START RECORDS FOR THIS EXERCISE
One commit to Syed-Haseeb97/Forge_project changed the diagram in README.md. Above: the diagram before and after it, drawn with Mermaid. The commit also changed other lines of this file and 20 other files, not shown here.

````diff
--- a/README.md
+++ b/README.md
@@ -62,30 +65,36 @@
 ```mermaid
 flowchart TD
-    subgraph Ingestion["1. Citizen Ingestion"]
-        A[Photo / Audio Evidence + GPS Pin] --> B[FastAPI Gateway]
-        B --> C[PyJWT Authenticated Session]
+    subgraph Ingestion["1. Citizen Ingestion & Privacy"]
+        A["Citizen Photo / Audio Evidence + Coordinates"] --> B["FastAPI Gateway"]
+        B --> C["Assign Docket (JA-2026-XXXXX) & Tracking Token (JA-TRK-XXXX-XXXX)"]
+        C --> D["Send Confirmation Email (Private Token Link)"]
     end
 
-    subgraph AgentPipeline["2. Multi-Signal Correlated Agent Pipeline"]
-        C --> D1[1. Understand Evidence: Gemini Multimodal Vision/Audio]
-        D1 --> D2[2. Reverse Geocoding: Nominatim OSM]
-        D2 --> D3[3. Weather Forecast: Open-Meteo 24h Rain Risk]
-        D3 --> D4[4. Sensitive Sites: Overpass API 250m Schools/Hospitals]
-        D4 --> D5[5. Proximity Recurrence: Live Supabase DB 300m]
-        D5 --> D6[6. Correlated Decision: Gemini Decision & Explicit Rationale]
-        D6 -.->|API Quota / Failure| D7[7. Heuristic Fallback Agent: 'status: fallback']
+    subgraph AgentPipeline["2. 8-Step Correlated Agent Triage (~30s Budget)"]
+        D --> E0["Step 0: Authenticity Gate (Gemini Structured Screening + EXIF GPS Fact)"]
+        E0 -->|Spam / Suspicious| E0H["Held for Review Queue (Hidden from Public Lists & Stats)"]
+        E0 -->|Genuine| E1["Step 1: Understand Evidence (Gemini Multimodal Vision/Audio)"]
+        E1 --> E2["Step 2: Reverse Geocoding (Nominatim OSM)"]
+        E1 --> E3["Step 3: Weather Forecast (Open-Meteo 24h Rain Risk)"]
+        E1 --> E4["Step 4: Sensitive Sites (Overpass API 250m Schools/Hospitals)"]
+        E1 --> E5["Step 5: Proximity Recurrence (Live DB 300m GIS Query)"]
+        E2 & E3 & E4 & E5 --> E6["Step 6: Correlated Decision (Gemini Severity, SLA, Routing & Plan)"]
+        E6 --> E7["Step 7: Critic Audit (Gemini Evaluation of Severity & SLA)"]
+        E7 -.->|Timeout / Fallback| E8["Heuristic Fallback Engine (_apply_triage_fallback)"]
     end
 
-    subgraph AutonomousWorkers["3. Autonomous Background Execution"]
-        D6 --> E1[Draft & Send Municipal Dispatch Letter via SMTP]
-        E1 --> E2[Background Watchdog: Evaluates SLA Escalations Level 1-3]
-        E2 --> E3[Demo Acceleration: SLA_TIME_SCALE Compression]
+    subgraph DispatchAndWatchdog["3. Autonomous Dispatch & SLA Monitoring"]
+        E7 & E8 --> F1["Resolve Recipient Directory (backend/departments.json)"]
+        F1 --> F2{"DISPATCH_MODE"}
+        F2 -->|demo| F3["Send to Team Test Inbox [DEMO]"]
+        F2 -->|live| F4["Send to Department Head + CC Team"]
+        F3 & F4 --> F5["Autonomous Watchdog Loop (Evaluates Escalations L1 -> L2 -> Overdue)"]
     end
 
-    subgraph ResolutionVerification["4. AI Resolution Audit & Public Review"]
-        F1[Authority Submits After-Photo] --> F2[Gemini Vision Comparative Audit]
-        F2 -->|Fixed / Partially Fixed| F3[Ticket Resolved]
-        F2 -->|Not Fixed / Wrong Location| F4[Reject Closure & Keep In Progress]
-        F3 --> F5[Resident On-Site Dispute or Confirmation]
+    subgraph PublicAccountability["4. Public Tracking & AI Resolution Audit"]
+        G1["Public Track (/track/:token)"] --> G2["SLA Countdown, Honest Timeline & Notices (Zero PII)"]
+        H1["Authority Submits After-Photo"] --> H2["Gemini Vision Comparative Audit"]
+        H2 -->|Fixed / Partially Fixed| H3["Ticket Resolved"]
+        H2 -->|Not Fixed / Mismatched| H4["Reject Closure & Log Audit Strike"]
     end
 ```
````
END RECORDS FOR THIS EXERCISE
ASSIGNED TASK:
A word-for-word copy of all the entries is required.

OUTPUT FOR THIS EXERCISE:
One commit to Syed-Haseeb97/Forge_project changed the diagram in README.md. Above: the diagram before and after it, drawn with Mermaid. The commit also changed other lines of this file and 20 other files, not shown here.

````diff
--- a/README.md
+++ b/README.md
@@ -62,30 +65,36 @@
 ```mermaid
 flowchart TD
-    subgraph Ingestion["1. Citizen Ingestion"]
-        A[Photo / Audio Evidence + GPS Pin] --> B[FastAPI Gateway]
-        B --> C[PyJWT Authenticated Session]
+    subgraph Ingestion["1. Citizen Ingestion & Privacy"]
+        A["Citizen Photo / Audio Evidence + Coordinates"] --> B["FastAPI Gateway"]
+        B --> C["Assign Docket (JA-2026-XXXXX) & Tracking Token (JA-TRK-XXXX-XXXX)"]
+        C --> D["Send Confirmation Email (Private Token Link)"]
     end
 
-    subgraph AgentPipeline["2. Multi-Signal Correlated Agent Pipeline"]
-        C --> D1[1. Understand Evidence: Gemini Multimodal Vision/Audio]
-        D1 --> D2[2. Reverse Geocoding: Nominatim OSM]
-        D2 --> D3[3. Weather Forecast: Open-Meteo 24h Rain Risk]
-        D3 --> D4[4. Sensitive Sites: Overpass API 250m Schools/Hospitals]
-        D4 --> D5[5. Proximity Recurrence: Live Supabase DB 300m]
-        D5 --> D6[6. Correlated Decision: Gemini Decision & Explicit Rationale]
-        D6 -.->|API Quota / Failure| D7[7. Heuristic Fallback Agent: 'status: fallback']
+    subgraph AgentPipeline["2. 8-Step Correlated Agent Triage (~30s Budget)"]
+        D --> E0["Step 0: Authenticity Gate (Gemini Structured Screening + EXIF GPS Fact)"]
+        E0 -->|Spam / Suspicious| E0H["Held for Review Queue (Hidden from Public Lists & Stats)"]
+        E0 -->|Genuine| E1["Step 1: Understand Evidence (Gemini Multimodal Vision/Audio)"]
+        E1 --> E2["Step 2: Reverse Geocoding (Nominatim OSM)"]
+        E1 --> E3["Step 3: Weather Forecast (Open-Meteo 24h Rain Risk)"]
+        E1 --> E4["Step 4: Sensitive Sites (Overpass API 250m Schools/Hospitals)"]
+        E1 --> E5["Step 5: Proximity Recurrence (Live DB 300m GIS Query)"]
+        E2 & E3 & E4 & E5 --> E6["Step 6: Correlated Decision (Gemini Severity, SLA, Routing & Plan)"]
+        E6 --> E7["Step 7: Critic Audit (Gemini Evaluation of Severity & SLA)"]
+        E7 -.->|Timeout / Fallback| E8["Heuristic Fallback Engine (_apply_triage_fallback)"]
     end
 
-    subgraph AutonomousWorkers["3. Autonomous Background Execution"]
-        D6 --> E1[Draft & Send Municipal Dispatch Letter via SMTP]
-        E1 --> E2[Background Watchdog: Evaluates SLA Escalations Level 1-3]
-        E2 --> E3[Demo Acceleration: SLA_TIME_SCALE Compression]
+    subgraph DispatchAndWatchdog["3. Autonomous Dispatch & SLA Monitoring"]
+        E7 & E8 --> F1["Resolve Recipient Directory (backend/departments.json)"]
+        F1 --> F2{"DISPATCH_MODE"}
+        F2 -->|demo| F3["Send to Team Test Inbox [DEMO]"]
+        F2 -->|live| F4["Send to Department Head + CC Team"]
+        F3 & F4 --> F5["Autonomous Watchdog Loop (Evaluates Escalations L1 -> L2 -> Overdue)"]
     end
 
-    subgraph ResolutionVerification["4. AI Resolution Audit & Public Review"]
-        F1[Authority Submits After-Photo] --> F2[Gemini Vision Comparative Audit]
-        F2 -->|Fixed / Partially Fixed| F3[Ticket Resolved]
-        F2 -->|Not Fixed / Wrong Location| F4[Reject Closure & Keep In Progress]
-        F3 --> F5[Resident On-Site Dispute or Confirmation]
+    subgraph PublicAccountability["4. Public Tracking & AI Resolution Audit"]
+        G1["Public Track (/track/:token)"] --> G2["SLA Countdown, Honest Timeline & Notices (Zero PII)"]
+        H1["Authority Submits After-Photo"] --> H2["Gemini Vision Comparative Audit"]
+        H2 -->|Fixed / Partially Fixed| H3["Ticket Resolved"]
+        H2 -->|Not Fixed / Mismatched| H4["Reject Closure & Log Audit Strike"]
     end
 ```
````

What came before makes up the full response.